◆ Data for this task:
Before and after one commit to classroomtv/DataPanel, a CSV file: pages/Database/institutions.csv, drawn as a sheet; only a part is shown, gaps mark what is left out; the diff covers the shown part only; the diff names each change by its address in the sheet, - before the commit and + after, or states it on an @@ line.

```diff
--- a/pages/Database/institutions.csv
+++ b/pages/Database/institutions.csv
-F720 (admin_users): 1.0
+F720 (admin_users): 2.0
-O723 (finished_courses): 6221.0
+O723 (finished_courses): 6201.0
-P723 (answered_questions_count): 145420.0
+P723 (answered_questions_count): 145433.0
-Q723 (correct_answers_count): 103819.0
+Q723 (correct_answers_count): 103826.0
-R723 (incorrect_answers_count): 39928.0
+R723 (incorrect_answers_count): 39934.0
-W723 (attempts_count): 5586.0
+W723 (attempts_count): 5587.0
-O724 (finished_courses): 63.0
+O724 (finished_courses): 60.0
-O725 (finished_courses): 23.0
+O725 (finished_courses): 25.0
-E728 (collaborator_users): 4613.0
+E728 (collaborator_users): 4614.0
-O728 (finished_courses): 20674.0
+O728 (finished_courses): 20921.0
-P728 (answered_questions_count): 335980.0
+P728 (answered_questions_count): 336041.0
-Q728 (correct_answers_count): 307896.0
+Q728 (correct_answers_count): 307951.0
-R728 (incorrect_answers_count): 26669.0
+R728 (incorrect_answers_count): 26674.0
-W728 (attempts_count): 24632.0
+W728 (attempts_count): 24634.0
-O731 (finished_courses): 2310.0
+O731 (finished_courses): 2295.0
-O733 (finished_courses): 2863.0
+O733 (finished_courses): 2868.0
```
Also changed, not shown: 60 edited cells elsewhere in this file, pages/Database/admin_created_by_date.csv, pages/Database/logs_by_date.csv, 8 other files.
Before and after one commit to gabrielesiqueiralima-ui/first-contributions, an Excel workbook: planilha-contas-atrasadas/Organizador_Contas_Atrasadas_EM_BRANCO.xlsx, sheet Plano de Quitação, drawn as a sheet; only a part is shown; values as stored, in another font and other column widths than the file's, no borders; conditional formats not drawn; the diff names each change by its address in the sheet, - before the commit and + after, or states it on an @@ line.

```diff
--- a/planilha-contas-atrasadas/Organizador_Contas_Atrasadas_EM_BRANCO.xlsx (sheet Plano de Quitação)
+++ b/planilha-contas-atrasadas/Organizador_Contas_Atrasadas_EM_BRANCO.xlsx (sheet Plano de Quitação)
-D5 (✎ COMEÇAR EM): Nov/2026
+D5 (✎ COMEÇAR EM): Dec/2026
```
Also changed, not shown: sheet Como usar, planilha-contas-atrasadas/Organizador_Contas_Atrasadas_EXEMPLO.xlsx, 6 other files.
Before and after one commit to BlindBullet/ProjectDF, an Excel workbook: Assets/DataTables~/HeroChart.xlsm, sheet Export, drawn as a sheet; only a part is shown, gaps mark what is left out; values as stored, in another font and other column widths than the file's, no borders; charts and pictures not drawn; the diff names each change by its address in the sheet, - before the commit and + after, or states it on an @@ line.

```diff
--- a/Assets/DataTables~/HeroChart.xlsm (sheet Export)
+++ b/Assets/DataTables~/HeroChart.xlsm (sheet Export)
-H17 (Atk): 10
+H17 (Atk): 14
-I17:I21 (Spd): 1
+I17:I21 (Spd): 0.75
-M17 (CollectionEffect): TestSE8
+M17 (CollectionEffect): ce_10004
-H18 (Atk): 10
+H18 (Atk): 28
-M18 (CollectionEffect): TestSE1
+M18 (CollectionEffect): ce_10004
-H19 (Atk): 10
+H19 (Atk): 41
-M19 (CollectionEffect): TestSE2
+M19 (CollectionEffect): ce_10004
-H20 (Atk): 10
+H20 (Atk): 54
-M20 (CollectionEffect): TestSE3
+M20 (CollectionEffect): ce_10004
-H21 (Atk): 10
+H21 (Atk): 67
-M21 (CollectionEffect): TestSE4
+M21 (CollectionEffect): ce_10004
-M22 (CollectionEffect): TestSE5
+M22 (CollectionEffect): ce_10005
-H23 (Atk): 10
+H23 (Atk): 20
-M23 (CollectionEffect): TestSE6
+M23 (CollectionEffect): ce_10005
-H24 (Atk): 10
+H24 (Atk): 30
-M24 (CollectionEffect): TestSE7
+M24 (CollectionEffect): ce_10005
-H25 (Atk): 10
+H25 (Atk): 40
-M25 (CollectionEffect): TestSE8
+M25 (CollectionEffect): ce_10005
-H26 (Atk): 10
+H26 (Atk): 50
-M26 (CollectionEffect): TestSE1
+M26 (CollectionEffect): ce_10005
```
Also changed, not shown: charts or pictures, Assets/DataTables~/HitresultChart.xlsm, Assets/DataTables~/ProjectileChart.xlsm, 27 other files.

◆ Work to be completed: All of the records above must be reproduced exactly.

◆ Response to the exercise:
Before and after one commit to classroomtv/DataPanel, a CSV file: pages/Database/institutions.csv, drawn as a sheet; only a part is shown, gaps mark what is left out; the diff covers the shown part only; the diff names each change by its address in the sheet, - before the commit and + after, or states it on an @@ line.

```diff
--- a/pages/Database/institutions.csv
+++ b/pages/Database/institutions.csv
-F720 (admin_users): 1.0
+F720 (admin_users): 2.0
-O723 (finished_courses): 6221.0
+O723 (finished_courses): 6201.0
-P723 (answered_questions_count): 145420.0
+P723 (answered_questions_count): 145433.0
-Q723 (correct_answers_count): 103819.0
+Q723 (correct_answers_count): 103826.0
-R723 (incorrect_answers_count): 39928.0
+R723 (incorrect_answers_count): 39934.0
-W723 (attempts_count): 5586.0
+W723 (attempts_count): 5587.0
-O724 (finished_courses): 63.0
+O724 (finished_courses): 60.0
-O725 (finished_courses): 23.0
+O725 (finished_courses): 25.0
-E728 (collaborator_users): 4613.0
+E728 (collaborator_users): 4614.0
-O728 (finished_courses): 20674.0
+O728 (finished_courses): 20921.0
-P728 (answered_questions_count): 335980.0
+P728 (answered_questions_count): 336041.0
-Q728 (correct_answers_count): 307896.0
+Q728 (correct_answers_count): 307951.0
-R728 (incorrect_answers_count): 26669.0
+R728 (incorrect_answers_count): 26674.0
-W728 (attempts_count): 24632.0
+W728 (attempts_count): 24634.0
-O731 (finished_courses): 2310.0
+O731 (finished_courses): 2295.0
-O733 (finished_courses): 2863.0
+O733 (finished_courses): 2868.0
```
Also changed, not shown: 60 edited cells elsewhere in this file, pages/Database/admin_created_by_date.csv, pages/Database/logs_by_date.csv, 8 other files.
Before and after one commit to gabrielesiqueiralima-ui/first-contributions, an Excel workbook: planilha-contas-atrasadas/Organizador_Contas_Atrasadas_EM_BRANCO.xlsx, sheet Plano de Quitação, drawn as a sheet; only a part is shown; values as stored, in another font and other column widths than the file's, no borders; conditional formats not drawn; the diff names each change by its address in the sheet, - before the commit and + after, or states it on an @@ line.

```diff
--- a/planilha-contas-atrasadas/Organizador_Contas_Atrasadas_EM_BRANCO.xlsx (sheet Plano de Quitação)
+++ b/planilha-contas-atrasadas/Organizador_Contas_Atrasadas_EM_BRANCO.xlsx (sheet Plano de Quitação)
-D5 (✎ COMEÇAR EM): Nov/2026
+D5 (✎ COMEÇAR EM): Dec/2026
```
Also changed, not shown: sheet Como usar, planilha-contas-atrasadas/Organizador_Contas_Atrasadas_EXEMPLO.xlsx, 6 other files.
Before and after one commit to BlindBullet/ProjectDF, an Excel workbook: Assets/DataTables~/HeroChart.xlsm, sheet Export, drawn as a sheet; only a part is shown, gaps mark what is left out; values as stored, in another font and other column widths than the file's, no borders; charts and pictures not drawn; the diff names each change by its address in the sheet, - before the commit and + after, or states it on an @@ line.

```diff
--- a/Assets/DataTables~/HeroChart.xlsm (sheet Export)
+++ b/Assets/DataTables~/HeroChart.xlsm (sheet Export)
-H17 (Atk): 10
+H17 (Atk): 14
-I17:I21 (Spd): 1
+I17:I21 (Spd): 0.75
-M17 (CollectionEffect): TestSE8
+M17 (CollectionEffect): ce_10004
-H18 (Atk): 10
+H18 (Atk): 28
-M18 (CollectionEffect): TestSE1
+M18 (CollectionEffect): ce_10004
-H19 (Atk): 10
+H19 (Atk): 41
-M19 (CollectionEffect): TestSE2
+M19 (CollectionEffect): ce_10004
-H20 (Atk): 10
+H20 (Atk): 54
-M20 (CollectionEffect): TestSE3
+M20 (CollectionEffect): ce_10004
-H21 (Atk): 10
+H21 (Atk): 67
-M21 (CollectionEffect): TestSE4
+M21 (CollectionEffect): ce_10004
-M22 (CollectionEffect): TestSE5
+M22 (CollectionEffect): ce_10005
-H23 (Atk): 10
+H23 (Atk): 20
-M23 (CollectionEffect): TestSE6
+M23 (CollectionEffect): ce_10005
-H24 (Atk): 10
+H24 (Atk): 30
-M24 (CollectionEffect): TestSE7
+M24 (CollectionEffect): ce_10005
-H25 (Atk): 10
+H25 (Atk): 40
-M25 (CollectionEffect): TestSE8
+M25 (CollectionEffect): ce_10005
-H26 (Atk): 10
+H26 (Atk): 50
-M26 (CollectionEffect): TestSE1
+M26 (CollectionEffect): ce_10005
```
Also changed, not shown: charts or pictures, Assets/DataTables~/HitresultChart.xlsm, Assets/DataTables~/ProjectileChart.xlsm, 27 other files.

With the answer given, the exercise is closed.